### DATA SUPPLIED
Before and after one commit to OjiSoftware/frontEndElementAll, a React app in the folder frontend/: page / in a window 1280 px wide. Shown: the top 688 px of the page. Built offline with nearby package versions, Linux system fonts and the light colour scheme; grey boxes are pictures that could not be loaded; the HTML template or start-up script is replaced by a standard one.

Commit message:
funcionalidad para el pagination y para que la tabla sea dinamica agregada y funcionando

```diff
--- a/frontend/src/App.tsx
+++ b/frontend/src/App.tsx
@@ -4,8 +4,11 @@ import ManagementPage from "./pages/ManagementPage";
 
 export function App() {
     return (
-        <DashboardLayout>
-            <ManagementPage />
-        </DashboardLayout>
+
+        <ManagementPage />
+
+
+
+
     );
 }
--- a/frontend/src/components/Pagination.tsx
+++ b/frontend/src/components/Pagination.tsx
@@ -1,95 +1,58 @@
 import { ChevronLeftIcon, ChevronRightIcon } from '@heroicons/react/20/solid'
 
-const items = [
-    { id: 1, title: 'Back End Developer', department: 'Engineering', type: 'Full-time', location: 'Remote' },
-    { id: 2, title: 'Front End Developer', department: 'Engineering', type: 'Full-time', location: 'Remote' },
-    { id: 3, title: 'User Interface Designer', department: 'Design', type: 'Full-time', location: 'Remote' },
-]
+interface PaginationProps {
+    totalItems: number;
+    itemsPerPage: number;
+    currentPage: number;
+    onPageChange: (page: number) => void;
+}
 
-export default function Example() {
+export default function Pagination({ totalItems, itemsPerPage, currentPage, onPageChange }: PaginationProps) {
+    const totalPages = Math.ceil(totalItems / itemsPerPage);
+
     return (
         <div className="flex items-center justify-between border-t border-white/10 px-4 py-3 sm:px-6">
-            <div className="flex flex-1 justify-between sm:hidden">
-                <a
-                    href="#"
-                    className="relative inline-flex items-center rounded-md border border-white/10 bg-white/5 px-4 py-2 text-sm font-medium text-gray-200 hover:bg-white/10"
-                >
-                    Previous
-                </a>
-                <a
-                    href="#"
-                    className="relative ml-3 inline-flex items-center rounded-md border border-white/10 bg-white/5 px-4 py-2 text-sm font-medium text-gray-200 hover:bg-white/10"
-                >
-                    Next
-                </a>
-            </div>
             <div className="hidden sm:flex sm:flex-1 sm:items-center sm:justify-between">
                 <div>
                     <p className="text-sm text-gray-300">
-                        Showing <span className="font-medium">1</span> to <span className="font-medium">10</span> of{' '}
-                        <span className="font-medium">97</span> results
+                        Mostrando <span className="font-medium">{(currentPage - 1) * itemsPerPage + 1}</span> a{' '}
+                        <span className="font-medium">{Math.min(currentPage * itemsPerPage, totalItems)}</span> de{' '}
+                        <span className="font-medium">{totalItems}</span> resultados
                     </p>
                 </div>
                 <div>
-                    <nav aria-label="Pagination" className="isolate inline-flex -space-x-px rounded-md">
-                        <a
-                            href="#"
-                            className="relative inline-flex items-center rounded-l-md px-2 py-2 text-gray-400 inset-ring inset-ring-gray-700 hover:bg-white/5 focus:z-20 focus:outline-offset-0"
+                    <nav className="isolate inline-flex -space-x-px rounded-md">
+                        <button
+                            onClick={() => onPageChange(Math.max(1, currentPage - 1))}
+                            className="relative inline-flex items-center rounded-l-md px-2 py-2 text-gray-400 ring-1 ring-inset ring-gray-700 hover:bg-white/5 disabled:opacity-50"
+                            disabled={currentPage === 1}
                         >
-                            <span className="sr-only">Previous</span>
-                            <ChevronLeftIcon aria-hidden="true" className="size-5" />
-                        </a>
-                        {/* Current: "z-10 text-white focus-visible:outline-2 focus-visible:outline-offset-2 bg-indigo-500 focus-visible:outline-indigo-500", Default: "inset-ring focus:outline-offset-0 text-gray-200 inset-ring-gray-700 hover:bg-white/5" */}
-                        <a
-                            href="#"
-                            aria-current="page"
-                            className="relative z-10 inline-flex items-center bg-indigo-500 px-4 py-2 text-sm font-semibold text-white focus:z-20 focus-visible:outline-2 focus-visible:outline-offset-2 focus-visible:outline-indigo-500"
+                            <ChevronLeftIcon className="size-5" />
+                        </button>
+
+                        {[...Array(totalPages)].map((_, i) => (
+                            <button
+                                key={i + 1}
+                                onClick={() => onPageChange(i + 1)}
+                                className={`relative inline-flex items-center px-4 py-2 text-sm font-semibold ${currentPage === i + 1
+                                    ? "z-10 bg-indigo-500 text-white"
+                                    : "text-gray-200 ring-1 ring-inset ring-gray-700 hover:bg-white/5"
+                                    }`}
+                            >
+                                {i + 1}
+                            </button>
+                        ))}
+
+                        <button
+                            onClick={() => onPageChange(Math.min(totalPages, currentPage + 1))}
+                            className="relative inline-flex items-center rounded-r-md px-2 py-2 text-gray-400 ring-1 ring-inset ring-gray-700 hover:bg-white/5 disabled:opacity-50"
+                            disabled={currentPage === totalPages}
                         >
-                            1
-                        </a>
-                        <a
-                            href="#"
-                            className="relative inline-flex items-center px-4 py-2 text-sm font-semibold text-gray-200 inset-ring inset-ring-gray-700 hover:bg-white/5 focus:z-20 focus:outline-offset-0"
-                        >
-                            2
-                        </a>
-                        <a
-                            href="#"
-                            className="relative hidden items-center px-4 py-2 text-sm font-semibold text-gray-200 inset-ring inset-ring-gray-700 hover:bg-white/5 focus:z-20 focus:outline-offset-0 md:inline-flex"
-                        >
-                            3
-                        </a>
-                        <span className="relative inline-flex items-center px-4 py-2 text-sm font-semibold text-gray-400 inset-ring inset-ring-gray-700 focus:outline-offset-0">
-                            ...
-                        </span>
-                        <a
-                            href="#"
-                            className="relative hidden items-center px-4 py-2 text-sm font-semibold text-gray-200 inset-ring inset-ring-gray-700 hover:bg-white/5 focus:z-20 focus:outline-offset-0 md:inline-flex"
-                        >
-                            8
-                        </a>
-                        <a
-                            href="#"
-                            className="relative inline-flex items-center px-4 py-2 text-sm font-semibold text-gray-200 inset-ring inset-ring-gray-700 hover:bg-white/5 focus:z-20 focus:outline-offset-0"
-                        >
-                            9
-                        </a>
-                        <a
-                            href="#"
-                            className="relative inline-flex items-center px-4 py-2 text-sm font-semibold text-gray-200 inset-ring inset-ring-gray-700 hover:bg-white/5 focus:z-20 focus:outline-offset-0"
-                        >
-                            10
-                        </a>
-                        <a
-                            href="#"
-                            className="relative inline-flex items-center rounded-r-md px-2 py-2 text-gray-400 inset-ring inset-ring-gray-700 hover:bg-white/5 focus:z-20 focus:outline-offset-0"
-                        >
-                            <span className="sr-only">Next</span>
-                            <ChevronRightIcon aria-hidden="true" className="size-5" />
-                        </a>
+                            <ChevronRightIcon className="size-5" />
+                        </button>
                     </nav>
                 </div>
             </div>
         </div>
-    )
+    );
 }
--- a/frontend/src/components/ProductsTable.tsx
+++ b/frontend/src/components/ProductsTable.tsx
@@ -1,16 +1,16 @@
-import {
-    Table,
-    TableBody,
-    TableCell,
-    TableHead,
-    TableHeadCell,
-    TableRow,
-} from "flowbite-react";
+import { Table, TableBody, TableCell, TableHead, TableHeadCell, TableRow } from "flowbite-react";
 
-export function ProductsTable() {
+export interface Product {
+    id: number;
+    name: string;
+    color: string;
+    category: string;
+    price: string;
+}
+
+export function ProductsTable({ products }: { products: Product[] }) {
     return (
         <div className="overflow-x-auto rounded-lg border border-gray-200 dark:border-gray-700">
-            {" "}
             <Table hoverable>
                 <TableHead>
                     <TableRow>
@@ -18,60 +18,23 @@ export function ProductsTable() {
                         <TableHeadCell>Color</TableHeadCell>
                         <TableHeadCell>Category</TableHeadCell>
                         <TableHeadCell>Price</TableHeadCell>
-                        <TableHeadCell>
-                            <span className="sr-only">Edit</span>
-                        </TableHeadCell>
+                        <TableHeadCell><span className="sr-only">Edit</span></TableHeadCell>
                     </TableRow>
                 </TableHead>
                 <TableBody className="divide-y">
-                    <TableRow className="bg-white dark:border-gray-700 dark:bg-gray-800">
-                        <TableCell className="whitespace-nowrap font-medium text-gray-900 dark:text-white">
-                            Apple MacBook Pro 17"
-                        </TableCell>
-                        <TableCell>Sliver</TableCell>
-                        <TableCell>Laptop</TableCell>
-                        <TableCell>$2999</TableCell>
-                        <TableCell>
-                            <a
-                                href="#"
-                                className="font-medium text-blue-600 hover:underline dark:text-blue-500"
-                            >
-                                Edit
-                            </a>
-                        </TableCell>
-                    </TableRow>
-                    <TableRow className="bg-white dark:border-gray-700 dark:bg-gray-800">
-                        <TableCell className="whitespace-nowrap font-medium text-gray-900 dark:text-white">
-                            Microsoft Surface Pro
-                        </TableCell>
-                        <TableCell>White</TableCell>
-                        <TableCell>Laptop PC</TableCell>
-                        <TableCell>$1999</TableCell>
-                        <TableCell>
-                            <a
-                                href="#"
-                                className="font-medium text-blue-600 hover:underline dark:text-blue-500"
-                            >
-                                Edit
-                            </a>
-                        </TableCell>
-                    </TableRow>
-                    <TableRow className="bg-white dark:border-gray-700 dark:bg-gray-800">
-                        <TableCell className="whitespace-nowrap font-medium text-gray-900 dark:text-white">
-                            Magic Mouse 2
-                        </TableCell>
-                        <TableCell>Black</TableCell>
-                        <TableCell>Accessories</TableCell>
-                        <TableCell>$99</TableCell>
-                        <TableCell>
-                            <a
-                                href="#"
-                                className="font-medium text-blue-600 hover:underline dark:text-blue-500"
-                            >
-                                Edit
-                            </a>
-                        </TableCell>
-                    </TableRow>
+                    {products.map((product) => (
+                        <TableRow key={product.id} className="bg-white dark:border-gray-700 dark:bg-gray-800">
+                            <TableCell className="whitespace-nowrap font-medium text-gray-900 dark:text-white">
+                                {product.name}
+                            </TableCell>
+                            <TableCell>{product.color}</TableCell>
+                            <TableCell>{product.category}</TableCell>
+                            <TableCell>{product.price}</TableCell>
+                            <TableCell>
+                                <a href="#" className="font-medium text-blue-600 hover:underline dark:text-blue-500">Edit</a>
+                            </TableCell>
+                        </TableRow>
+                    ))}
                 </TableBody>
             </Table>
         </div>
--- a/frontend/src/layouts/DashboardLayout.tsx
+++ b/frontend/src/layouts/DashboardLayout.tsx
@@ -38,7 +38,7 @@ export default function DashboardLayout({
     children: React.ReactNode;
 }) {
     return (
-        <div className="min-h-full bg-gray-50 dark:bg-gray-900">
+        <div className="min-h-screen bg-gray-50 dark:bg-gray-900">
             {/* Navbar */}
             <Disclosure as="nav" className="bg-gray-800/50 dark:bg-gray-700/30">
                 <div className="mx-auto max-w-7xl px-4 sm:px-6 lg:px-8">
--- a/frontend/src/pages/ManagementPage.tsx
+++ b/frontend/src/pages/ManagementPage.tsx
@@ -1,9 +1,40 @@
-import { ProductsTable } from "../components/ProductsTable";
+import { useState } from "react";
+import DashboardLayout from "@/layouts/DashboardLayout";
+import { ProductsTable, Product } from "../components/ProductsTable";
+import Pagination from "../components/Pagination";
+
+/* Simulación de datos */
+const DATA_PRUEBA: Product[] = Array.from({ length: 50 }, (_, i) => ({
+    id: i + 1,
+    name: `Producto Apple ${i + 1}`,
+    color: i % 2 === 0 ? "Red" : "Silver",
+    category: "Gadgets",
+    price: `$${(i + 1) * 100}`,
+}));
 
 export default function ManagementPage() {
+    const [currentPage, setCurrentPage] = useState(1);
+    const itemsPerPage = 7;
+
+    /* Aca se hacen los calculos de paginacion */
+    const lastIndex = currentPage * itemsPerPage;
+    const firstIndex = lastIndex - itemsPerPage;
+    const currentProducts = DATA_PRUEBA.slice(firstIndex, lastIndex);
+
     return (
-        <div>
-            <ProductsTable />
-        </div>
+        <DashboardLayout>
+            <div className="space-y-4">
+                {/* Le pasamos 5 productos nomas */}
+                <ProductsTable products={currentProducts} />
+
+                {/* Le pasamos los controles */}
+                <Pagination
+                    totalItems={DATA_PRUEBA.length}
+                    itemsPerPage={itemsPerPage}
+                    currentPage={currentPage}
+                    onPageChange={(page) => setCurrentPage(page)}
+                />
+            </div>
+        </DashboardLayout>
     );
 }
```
######
_EXERCISE REQUIREMENTS_
For each line in the material above that contains the string "frontend", make a copy.

_ANSWER TO THE EXERCISE_
Before and after one commit to OjiSoftware/frontEndElementAll, a React app in the folder frontend/: page / in a window 1280 px wide. Shown: the top 688 px of the page. Built offline with nearby package versions, Linux system fonts and the light colour scheme; grey boxes are pictures that could not be loaded; the HTML template or start-up script is replaced by a standard one.
--- a/frontend/src/App.tsx
+++ b/frontend/src/App.tsx
--- a/frontend/src/components/Pagination.tsx
+++ b/frontend/src/components/Pagination.tsx
--- a/frontend/src/components/ProductsTable.tsx
+++ b/frontend/src/components/ProductsTable.tsx
--- a/frontend/src/layouts/DashboardLayout.tsx
+++ b/frontend/src/layouts/DashboardLayout.tsx
--- a/frontend/src/pages/ManagementPage.tsx
+++ b/frontend/src/pages/ManagementPage.tsx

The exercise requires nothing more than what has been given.